If your field staff lacks ideas, do one or both of the following:
Give them formal training on the other services you offer.
Have someone with a bigger vision walk the property and come up with ideas that the field staff can offer.
4. Be proactive with proposals
Clients need to budget their expenses. Giving them actual proposals allows them to consider and start budgeting for your ideas. You can do this a couple different ways:
Offer proposals monthly, suggesting services you think the client and the property need. Don’t use a hard sell, make it “for their consideration.”
Offer up a schedule of proposed services with dates and pricing. Your organized clients — i.e. the “planners” — will appreciate this.
Role playing will help here as well.
5. Stop selling from your wallet
Ironically, many salespeople in the landscape business cannot afford to buy the same level of services they are selling — especially at the higher end. Their household spending habits may make it uncomfortable for them to sell at higher prices and higher volumes.
Not only that, but they may have been raised in a household where money was not easily talked about, and so they may be uncomfortable talking about money.

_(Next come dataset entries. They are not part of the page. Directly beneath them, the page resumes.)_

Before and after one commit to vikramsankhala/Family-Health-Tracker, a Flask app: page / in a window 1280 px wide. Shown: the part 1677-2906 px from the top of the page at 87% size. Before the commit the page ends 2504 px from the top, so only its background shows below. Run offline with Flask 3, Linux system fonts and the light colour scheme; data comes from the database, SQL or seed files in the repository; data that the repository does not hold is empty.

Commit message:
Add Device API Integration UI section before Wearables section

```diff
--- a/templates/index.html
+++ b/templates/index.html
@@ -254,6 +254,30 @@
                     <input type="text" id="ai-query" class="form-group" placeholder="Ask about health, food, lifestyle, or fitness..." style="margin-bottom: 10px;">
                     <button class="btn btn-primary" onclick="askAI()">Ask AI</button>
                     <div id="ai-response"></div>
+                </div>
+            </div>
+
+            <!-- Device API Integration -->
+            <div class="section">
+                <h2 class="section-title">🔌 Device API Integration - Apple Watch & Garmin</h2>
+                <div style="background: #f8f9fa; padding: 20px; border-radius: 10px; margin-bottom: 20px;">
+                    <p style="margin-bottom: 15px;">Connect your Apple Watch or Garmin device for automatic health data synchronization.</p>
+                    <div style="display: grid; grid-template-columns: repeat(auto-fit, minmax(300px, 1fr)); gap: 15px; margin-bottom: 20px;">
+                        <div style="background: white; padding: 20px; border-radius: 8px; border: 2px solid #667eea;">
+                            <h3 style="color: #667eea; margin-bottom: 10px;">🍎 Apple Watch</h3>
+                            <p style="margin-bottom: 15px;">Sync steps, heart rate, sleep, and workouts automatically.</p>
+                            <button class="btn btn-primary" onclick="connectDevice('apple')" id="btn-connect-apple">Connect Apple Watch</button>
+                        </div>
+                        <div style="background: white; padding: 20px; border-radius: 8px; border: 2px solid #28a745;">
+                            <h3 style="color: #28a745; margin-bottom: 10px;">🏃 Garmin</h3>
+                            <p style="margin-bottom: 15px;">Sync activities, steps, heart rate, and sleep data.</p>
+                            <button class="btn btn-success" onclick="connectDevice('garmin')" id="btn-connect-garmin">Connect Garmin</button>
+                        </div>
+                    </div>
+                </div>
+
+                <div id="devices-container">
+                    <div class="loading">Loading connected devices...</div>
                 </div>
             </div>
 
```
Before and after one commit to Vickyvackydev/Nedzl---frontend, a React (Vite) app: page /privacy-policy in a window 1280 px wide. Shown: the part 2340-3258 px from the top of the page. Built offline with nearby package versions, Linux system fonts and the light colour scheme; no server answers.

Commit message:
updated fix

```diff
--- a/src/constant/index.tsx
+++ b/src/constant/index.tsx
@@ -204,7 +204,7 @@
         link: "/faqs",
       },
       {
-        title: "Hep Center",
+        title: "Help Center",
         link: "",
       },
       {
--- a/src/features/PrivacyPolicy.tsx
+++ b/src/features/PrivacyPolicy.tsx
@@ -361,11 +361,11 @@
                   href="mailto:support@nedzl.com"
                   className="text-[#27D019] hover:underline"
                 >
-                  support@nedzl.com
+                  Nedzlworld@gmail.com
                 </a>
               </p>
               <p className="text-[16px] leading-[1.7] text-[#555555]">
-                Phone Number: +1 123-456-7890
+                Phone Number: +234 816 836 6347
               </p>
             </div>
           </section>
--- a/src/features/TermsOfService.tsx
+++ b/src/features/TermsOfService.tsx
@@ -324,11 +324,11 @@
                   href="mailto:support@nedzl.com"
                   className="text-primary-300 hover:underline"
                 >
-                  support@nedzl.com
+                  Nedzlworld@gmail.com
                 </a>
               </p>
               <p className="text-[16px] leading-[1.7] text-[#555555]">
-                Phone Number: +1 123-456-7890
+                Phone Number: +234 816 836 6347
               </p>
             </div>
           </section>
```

Therefore, your job is to get your staff feeling comfortable talking about money, and selling at price points higher than they are personally accustomed to.
A couple of ways to do that:
Take them window-shopping where your clients shop, so they can understand how your clients spend.
Educate them on how your budget is put together and your selling price is derived, so they can sell with confidence.
6. Use incentives
Make selling fun in your company. There are three levels of selling opportunities to reward:
Give incentives for identifying needs and bringing them back to your office for a salesperson to follow up on.
Give incentives for making a sale.
Give incentives for finding new clients — perhaps neighbors of your clients, or friends of your employees.
Selling is a sport that can involve everyone, so make it fun. Incentives don’t have to be large, just large enough to make it fun.
7. Don’t call it selling
Many people whose job is selling don’t actually like to think of themselves as salespeople. They would rather think of themselves as service providers, experts and problem solvers.
Moreover, many clients don’t like to be “sold” by overt salespeople.
So get your staff on the same page as your clients by coaching your staff to become customer-focused problem-solvers, property consultants and idea generators.
When selling is fun and it helps your customers, everyone wins.
Jeffrey Scott, MBA, is a business consultant and author of The Referral Advantage and The Leader’s Edge. At age 34, he took over and built his family’s landscape business into a $10 million enterprise. He now consults with more than 50 landscape organizations throughout the United States. He has created a process for running highly productive peer groups for landscape business owners who want to transform and profitably grow their business. To learn more, visit www.GetTheLeadersEdge.com